Sunrise was at 7:58 Sunset will be at 4:30.

Cold, clear, much frost, and the plants are all either rubbery or crisp.

Finished Demonglass, can't wait to read the first in the series, Hex Hall, before Ms. Hawkins comes to the store.

Read Elizabeth Eulberg's new book Prom and Prejudice last night and found it very sweet and fun. A little frothier than The Lonely Hearts Club (which I LOVED!) but has a side story about bullying that grounds it. It will definitely find an audience with all those Pride and Prejudice fans. I think we need a list of Pride and Prejudice retellings, maybe a separate shelf for them-lots of the readers of P & P want other books like it and, boy, are they out there! Both books are good for ages 12 and up. P & P is available in hardcover, LHC is out in paperback.

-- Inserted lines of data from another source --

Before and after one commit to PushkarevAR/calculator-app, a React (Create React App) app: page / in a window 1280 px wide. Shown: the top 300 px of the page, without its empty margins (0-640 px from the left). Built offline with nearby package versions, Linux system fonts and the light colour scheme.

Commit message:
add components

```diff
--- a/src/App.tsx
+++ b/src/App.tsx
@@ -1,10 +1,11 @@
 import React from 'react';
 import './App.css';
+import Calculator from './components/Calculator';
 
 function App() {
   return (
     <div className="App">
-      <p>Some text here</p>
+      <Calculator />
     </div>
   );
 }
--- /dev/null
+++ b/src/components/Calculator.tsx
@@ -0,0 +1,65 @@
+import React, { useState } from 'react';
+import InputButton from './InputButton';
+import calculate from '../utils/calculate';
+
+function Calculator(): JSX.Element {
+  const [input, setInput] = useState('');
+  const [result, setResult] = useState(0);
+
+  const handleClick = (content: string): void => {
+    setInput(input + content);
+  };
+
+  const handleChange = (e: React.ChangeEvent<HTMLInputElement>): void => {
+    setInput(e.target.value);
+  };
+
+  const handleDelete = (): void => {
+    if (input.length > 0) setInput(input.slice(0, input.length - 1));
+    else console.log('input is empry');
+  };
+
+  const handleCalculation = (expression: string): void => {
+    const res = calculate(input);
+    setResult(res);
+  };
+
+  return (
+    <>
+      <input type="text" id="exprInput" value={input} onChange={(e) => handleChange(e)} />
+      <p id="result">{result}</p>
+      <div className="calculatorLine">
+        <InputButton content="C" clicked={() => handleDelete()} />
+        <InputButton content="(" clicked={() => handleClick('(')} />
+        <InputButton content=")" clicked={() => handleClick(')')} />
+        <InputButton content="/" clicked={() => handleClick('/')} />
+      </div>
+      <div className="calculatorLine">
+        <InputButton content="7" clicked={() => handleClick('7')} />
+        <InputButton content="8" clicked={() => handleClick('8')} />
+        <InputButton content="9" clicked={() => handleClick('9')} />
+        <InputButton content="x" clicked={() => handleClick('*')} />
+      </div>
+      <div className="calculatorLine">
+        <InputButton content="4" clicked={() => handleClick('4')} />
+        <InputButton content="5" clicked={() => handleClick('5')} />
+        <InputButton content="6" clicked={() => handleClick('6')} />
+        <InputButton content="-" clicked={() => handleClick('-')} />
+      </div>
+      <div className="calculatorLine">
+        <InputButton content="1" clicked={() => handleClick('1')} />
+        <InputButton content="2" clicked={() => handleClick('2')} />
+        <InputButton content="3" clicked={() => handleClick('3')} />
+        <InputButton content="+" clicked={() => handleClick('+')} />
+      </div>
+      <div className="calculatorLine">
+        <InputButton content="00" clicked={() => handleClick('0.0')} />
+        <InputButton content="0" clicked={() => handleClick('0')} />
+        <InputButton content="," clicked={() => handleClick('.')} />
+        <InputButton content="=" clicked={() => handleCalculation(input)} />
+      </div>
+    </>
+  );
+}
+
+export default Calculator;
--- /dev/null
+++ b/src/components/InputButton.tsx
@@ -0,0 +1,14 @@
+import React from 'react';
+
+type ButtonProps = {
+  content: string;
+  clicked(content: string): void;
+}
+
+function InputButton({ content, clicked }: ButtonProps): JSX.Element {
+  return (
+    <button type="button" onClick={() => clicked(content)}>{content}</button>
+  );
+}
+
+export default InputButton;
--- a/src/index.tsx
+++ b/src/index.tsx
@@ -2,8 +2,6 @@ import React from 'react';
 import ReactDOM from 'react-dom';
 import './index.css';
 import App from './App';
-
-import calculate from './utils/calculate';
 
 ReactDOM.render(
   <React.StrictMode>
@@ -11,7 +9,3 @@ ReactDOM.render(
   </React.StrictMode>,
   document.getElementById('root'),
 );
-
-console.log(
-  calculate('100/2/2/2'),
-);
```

Not much more to say, today. It's a day for reading and for doing orders at the store. Plenty to do.

Saturday, January 1, 2011

From Demonglass to World Peace

Sunrise at 7:58, sunset will be 4:28

27 degrees out there. Everything covered in frost except where the sun settles. Birds EVERYWHERE searching for seeds and insects. I'm going to start having to get serious about the feeder now- we do have that great big water feature that they love, so we're set on having a place for them to drink and bathe. Just need to get out and feed them. There are feeders all over the neighborhood, though, and the flocks of birds we have wheeling in and out of the trees and bushes are testament to that.

First day of the new year, we're going to go out for breakfast, take a walk, and then see True Grit. Good times.

I don't do resolutions well- I always have these grand, sweeping thoughts like, say, work for world peace, when I need to focus on something like drinking more water and cleaning the bird cage more often. Maybe if I am well-hydrated and less-stressed over a bird cage that embarrasses me, I will be calmer and more able to deal with the world peace thing.

So, this year I am going to drink more water and clean the bird cage more often. There. I am also going to send letters, well, postcards-I don't have a lot to say- to all the family members and a few select friends. It's a start, anyway.

I am in the middle of a book called Demonglass, by Rachel Hawkins, a Hex Hall novel. It is really fun. I have a hard time suggesting hardcover books in series like these, supernatural, paranormal romance-y books, but I love to read them, I'm sure someone else will too, so there you go. (Couldn't find cover art for Demonglass.)

Demonglass is the second in a series and I didn't read the first one, don't think I really need to now-but I will. It's a good romp, a nice romantic tangle, I like stories about shifters and weres, and demons are just a little extra thrilling. I find myself wishing I had it in my hands when I am waiting for things, like breakfast, so that proves to me that it's compelling enough to stay with. I am taking it with me to the movies to read while I wait for it to start. I think the author will be on tour for this book in the spring and coming to the store, that's another good reason to read both in the series. Age 12 and up. (Hyperion. $16.99. Available in March, 2011, the first one, Hex Hall is available now.)